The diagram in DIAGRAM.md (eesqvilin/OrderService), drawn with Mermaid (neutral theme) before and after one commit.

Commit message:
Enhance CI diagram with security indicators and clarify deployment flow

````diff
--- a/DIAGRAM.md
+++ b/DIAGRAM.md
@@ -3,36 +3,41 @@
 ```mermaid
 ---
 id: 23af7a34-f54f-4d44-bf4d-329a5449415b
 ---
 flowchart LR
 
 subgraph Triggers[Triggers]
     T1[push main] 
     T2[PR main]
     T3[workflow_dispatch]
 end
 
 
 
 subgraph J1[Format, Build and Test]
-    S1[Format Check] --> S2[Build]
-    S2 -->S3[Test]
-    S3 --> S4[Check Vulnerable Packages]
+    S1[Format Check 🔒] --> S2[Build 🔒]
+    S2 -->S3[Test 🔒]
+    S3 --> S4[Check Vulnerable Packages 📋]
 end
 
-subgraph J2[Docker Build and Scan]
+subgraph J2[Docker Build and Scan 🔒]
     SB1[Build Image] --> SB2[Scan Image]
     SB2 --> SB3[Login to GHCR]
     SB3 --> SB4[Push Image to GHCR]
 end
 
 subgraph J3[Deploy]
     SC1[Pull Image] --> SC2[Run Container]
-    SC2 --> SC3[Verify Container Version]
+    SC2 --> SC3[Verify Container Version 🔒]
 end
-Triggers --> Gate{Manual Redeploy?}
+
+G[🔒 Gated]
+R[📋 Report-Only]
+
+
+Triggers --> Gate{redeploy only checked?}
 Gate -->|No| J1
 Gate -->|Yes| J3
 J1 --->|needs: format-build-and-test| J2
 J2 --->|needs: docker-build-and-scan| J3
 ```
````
+--
> _What is being asked_
The whole listing above should be output again exactly.

> _Response area_
The diagram in DIAGRAM.md (eesqvilin/OrderService), drawn with Mermaid (neutral theme) before and after one commit.

Commit message:
Enhance CI diagram with security indicators and clarify deployment flow

````diff
--- a/DIAGRAM.md
+++ b/DIAGRAM.md
@@ -3,36 +3,41 @@
 ```mermaid
 ---
 id: 23af7a34-f54f-4d44-bf4d-329a5449415b
 ---
 flowchart LR
 
 subgraph Triggers[Triggers]
     T1[push main] 
     T2[PR main]
     T3[workflow_dispatch]
 end
 
 
 
 subgraph J1[Format, Build and Test]
-    S1[Format Check] --> S2[Build]
-    S2 -->S3[Test]
-    S3 --> S4[Check Vulnerable Packages]
+    S1[Format Check 🔒] --> S2[Build 🔒]
+    S2 -->S3[Test 🔒]
+    S3 --> S4[Check Vulnerable Packages 📋]
 end
 
-subgraph J2[Docker Build and Scan]
+subgraph J2[Docker Build and Scan 🔒]
     SB1[Build Image] --> SB2[Scan Image]
     SB2 --> SB3[Login to GHCR]
     SB3 --> SB4[Push Image to GHCR]
 end
 
 subgraph J3[Deploy]
     SC1[Pull Image] --> SC2[Run Container]
-    SC2 --> SC3[Verify Container Version]
+    SC2 --> SC3[Verify Container Version 🔒]
 end
-Triggers --> Gate{Manual Redeploy?}
+
+G[🔒 Gated]
+R[📋 Report-Only]
+
+
+Triggers --> Gate{redeploy only checked?}
 Gate -->|No| J1
 Gate -->|Yes| J3
 J1 --->|needs: format-build-and-test| J2
 J2 --->|needs: docker-build-and-scan| J3
 ```
````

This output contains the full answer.